== The task ==
Write out the stretch of lines below that begins at the line with "- Document the" and ends at the line with "when the player stops dropping and", including both, exactly as given and nothing more.

(Stored entries)
★ ★ ★ ★ ★ ★ ★

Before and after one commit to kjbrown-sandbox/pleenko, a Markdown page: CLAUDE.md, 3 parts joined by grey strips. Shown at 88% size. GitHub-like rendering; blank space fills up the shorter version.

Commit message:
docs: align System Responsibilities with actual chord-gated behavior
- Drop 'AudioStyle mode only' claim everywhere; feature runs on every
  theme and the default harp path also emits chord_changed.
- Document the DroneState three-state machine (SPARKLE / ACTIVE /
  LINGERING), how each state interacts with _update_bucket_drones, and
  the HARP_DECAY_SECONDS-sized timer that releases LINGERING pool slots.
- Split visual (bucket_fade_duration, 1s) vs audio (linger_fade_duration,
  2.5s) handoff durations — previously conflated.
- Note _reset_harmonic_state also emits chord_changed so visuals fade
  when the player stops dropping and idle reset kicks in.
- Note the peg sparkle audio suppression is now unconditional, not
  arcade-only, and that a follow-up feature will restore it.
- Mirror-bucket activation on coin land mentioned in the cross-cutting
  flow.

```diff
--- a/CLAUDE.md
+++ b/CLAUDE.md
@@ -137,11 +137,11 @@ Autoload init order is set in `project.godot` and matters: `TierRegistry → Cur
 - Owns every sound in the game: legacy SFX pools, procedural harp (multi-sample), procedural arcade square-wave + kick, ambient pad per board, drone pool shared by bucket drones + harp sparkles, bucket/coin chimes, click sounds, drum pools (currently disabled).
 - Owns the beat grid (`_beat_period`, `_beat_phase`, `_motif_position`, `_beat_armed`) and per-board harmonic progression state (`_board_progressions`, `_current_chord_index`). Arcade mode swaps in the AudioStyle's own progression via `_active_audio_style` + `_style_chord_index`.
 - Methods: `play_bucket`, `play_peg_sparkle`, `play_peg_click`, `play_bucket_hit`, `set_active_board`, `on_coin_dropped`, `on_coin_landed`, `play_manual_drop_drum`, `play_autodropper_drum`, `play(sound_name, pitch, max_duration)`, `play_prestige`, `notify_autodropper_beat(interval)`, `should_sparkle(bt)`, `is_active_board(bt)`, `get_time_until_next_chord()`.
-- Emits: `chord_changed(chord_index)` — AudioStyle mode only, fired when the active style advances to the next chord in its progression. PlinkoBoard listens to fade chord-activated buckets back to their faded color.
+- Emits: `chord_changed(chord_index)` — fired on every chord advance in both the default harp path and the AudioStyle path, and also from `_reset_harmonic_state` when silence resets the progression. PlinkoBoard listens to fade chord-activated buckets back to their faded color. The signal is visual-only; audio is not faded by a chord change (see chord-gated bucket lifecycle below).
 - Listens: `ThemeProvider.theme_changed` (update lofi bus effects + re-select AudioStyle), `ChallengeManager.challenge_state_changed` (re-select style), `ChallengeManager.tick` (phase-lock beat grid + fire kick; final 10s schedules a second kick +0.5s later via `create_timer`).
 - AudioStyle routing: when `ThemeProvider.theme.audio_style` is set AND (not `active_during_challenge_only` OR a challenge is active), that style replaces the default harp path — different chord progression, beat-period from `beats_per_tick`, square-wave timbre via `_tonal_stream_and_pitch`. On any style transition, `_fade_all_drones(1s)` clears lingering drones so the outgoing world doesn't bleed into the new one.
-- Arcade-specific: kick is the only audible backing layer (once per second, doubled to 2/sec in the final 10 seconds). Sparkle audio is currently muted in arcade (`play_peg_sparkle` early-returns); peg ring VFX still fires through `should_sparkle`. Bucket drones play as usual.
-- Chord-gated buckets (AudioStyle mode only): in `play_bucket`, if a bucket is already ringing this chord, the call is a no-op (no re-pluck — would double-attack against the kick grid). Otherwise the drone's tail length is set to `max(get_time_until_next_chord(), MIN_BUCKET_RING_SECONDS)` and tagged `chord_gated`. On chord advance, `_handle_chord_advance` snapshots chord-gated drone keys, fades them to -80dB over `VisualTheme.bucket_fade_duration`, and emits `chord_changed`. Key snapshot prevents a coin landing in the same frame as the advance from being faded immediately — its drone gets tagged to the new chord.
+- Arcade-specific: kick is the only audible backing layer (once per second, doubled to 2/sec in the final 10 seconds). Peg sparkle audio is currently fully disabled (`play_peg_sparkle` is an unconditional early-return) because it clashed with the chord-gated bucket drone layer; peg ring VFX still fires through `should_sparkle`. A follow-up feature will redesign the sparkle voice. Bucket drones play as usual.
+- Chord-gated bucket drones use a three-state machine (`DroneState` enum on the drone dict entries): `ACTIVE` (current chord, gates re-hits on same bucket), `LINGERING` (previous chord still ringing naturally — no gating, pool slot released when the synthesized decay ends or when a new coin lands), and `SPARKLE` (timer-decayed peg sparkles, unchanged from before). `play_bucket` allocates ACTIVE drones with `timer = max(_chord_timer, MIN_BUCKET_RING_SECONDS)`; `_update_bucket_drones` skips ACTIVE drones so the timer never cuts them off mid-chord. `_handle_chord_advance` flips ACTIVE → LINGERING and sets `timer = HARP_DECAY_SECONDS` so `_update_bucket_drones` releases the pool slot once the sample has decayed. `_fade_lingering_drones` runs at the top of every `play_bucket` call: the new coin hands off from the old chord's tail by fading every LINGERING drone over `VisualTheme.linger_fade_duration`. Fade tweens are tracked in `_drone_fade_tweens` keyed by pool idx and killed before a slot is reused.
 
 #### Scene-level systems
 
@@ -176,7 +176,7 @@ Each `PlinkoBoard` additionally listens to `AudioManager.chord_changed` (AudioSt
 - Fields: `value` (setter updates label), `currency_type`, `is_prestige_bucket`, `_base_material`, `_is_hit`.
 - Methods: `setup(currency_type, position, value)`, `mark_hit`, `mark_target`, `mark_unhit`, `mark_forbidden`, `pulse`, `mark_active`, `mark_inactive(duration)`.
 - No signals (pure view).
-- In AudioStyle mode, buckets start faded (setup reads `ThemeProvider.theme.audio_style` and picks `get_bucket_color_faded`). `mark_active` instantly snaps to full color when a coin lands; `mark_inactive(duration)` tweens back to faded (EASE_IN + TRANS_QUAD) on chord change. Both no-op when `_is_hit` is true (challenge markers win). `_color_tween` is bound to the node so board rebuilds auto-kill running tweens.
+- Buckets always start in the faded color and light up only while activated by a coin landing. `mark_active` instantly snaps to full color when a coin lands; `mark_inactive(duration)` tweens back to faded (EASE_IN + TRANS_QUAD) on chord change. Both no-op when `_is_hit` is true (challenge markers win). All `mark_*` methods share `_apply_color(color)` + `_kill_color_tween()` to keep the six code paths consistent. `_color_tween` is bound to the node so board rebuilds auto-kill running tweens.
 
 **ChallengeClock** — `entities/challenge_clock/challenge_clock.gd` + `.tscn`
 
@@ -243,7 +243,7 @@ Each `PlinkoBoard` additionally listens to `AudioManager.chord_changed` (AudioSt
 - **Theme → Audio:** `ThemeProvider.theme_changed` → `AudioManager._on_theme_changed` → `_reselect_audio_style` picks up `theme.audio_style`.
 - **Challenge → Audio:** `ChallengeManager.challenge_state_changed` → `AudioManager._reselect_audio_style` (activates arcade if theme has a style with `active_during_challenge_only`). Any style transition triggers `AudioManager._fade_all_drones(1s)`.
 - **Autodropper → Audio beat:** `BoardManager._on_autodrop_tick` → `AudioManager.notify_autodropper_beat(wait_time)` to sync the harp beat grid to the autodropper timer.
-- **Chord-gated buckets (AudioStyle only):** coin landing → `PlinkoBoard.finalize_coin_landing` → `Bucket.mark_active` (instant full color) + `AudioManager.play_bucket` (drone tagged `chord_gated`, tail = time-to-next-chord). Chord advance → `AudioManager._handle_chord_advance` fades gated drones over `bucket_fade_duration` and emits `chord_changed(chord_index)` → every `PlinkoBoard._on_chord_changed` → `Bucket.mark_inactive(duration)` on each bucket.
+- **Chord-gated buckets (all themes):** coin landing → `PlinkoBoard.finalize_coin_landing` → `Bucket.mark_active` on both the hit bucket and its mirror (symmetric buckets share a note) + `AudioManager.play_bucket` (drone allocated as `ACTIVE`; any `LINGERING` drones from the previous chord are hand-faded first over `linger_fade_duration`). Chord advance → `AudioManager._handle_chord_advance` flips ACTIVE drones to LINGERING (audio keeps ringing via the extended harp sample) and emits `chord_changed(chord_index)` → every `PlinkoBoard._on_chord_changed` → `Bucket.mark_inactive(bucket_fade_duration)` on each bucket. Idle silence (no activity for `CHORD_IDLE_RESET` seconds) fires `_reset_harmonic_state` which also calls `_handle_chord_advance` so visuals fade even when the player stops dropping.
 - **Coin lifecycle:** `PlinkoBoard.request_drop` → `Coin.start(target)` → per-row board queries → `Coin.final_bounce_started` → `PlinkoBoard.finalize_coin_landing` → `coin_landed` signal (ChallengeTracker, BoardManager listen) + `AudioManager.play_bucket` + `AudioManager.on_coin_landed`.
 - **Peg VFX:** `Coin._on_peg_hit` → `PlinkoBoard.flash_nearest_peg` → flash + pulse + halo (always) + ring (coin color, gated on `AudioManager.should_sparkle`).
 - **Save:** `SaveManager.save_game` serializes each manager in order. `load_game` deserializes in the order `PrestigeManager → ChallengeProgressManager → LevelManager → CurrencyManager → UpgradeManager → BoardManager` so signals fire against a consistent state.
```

★ ★ ★ ★ ★ ★ ★

== Answer space ==
- Document the DroneState three-state machine (SPARKLE / ACTIVE /
  LINGERING), how each state interacts with _update_bucket_drones, and
  the HARP_DECAY_SECONDS-sized timer that releases LINGERING pool slots.
- Split visual (bucket_fade_duration, 1s) vs audio (linger_fade_duration,
  2.5s) handoff durations — previously conflated.
- Note _reset_harmonic_state also emits chord_changed so visuals fade
  when the player stops dropping and idle reset kicks in.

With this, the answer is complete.